Beneath a huge bridge on the main road from Tel Aviv to Jerusalem, just past a huge subdivision called Mevaseret Zion and less than four miles northwest of the Old City, one can find the remains of an ancient temple that may have been used to worship both Yahweh and other gods.
The site – first discovered during salvage operations prior to highway construction and recently revisited – was in a fertile and well-watered basin that contains remains going back to the pre-pottery Neolithic period.
The shrine was probably built in early Iron Age II – about 900 BCE – and remained in use until the late 6th century, after the Hebrews’ return from the exile.
Not only was the worship center contemporaneous with the temple in Jerusalem then, but also survived the temple-busting reforms of both King Hezekiah and King Josiah (2 Kings 18, 23; 2 Chronicles 29-31, 34-35), even though it functioned right under the royal court’s nose.
How could this be?
Archaeologists assume that the site, known as Tel Motza, must have been under the control of a local chieftain who cooperated with the kings of Judah, but was not under their direct control.
A number of granaries and storage buildings at the site indicate it was a prosperous agricultural area: The temple may have been built in an attempt to ensure continued prosperity.
The temple at Tel Motza helps to disprove a popular misconception that Israel, Judah or both were ever totally unified kingdoms: The Hebrews always lived cheek by jowl with a variety of other ethnic groups generically known as “Canaanites.”
If there had not been a ready availability of options for worshipping other gods, the biblical prophets would not have continually railed against the Hebrew people for choosing to worship local gods that went by names such as Ba’al (a Semitic word that means “lord”) and Asherah (a female deity often represented by trees or wooden poles).
Ba’al was thought of as a weather god, typically depicted in images with an upraised thunder club in his right hand and a lightning spear in his left.

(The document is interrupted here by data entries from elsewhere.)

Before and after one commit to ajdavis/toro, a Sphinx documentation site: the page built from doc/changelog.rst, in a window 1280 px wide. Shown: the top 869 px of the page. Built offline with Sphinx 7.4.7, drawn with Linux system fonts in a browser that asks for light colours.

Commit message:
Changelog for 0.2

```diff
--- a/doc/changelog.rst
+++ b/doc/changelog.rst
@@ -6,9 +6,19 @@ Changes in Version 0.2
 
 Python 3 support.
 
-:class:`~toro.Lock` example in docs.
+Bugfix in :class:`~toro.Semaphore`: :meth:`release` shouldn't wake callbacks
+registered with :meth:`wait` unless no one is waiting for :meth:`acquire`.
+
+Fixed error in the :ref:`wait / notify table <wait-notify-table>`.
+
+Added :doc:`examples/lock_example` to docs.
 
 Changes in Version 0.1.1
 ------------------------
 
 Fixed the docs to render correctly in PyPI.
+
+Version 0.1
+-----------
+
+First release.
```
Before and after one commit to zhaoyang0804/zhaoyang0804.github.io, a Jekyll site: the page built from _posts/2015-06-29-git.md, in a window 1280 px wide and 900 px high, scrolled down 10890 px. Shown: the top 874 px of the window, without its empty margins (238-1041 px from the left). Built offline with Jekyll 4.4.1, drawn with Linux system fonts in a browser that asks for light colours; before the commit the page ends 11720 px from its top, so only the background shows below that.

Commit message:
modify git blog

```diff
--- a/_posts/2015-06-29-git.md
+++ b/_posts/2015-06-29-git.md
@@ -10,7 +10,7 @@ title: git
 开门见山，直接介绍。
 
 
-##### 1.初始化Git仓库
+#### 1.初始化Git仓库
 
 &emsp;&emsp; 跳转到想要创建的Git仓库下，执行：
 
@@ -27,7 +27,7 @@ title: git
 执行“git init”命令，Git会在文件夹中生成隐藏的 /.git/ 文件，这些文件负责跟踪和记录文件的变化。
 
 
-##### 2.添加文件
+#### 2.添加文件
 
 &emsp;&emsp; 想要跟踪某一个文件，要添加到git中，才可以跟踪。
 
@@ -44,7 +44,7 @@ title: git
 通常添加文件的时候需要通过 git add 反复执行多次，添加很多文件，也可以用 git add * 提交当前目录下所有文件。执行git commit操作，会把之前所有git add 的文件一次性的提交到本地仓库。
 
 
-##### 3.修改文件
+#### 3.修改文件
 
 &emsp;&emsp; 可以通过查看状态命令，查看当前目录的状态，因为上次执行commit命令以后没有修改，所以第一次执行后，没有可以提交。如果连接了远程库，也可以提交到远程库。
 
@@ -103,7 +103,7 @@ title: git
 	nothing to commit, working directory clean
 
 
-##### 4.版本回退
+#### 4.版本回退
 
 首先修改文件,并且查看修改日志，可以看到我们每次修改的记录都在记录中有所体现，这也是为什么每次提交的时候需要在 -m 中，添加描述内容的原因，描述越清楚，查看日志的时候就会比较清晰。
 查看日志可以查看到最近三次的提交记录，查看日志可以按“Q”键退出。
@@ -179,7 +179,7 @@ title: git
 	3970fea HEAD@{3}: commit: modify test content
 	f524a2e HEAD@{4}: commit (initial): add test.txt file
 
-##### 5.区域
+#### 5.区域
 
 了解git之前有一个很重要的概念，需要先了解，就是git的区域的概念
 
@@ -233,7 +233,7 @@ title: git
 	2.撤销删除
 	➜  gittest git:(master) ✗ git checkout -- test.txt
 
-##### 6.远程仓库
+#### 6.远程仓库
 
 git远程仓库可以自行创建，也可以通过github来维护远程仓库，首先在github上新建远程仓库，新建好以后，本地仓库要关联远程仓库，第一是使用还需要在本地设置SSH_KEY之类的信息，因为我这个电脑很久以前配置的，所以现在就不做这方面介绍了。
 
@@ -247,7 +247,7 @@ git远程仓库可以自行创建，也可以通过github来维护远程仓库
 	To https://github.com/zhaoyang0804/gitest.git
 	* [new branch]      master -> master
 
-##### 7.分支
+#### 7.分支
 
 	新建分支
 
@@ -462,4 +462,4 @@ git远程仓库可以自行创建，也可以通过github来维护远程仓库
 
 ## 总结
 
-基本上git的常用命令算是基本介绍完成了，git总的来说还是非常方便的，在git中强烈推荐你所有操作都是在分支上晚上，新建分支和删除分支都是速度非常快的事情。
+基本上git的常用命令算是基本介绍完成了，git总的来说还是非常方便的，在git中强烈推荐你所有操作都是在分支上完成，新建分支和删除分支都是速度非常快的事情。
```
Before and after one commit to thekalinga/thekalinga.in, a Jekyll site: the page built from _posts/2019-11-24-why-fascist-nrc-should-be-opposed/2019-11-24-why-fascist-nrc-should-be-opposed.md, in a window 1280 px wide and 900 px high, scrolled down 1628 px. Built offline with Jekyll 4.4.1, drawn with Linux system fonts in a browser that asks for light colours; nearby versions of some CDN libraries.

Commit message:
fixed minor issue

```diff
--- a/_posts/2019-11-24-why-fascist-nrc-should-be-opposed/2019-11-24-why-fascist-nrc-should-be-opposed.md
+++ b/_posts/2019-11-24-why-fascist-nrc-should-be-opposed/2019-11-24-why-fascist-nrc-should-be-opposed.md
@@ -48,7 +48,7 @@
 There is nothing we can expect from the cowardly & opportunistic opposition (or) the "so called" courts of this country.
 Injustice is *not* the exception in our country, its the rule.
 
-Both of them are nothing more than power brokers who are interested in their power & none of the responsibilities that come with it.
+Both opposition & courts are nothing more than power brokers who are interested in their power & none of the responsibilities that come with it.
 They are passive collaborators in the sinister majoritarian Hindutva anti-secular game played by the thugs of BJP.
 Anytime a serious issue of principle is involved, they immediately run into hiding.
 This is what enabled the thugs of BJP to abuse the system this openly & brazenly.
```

Asherah represented fertility.
Many people apparently felt closer to such depictions of the gods than to Yahweh, who was proclaimed to be above all gods.
The temple at Tel Motza would have been about the same size as Solomon’s temple, though not as elaborate.
Like other temples from the period, it was oriented east to west and consisted of a large ceremonial area and a smaller “holy of holies” at the back.
At Tel Motza, the most sacred space was elevated and paved with stones.
The temple courtyard featured a large altar made of unworked stones, about 4.5 feet square. Adjacent to it was a pit containing ash, pottery sherds and the bones of animals typically used for sacrifices.
A rectangular stone podium was apparently used as an offering table: An assortment of cultic figurines and ritual objects were found buried around it, probably indicating they were ritually broken and buried when they went out of use.
It should come as no surprise that the ancients had options when it came to worship, as do we.
The motivation to expend enormous energy on a large temple with walls ranging from three to five feet thick suggests a deep belief in a power beyond human effort and a desire to communicate with the divine.
Whether their worship was directed to Yahweh or to Ba’al, the ancients looked beyond human achievement to seek the blessings of a higher power.
As we ponder the landscape of our own times, especially the flood of incivility and distrust that marks much public debate, the need to rise beyond self-centered pettiness and aspire to a higher level of living in keeping with Jesus’ teachings should be more than apparent.
We’re not lacking in the modern equivalent of temples: Opportunities for faithful worship that honors God’s love over human power are abundant. Taking part would do us good.
Author’s note: For further reading, recent stories about the Motza temple include this one from Biblical Archaeology Review, and this one from the Israeli newspaper Haaretz. The excavation is ongoing and welcomes volunteers; see telmoza.org.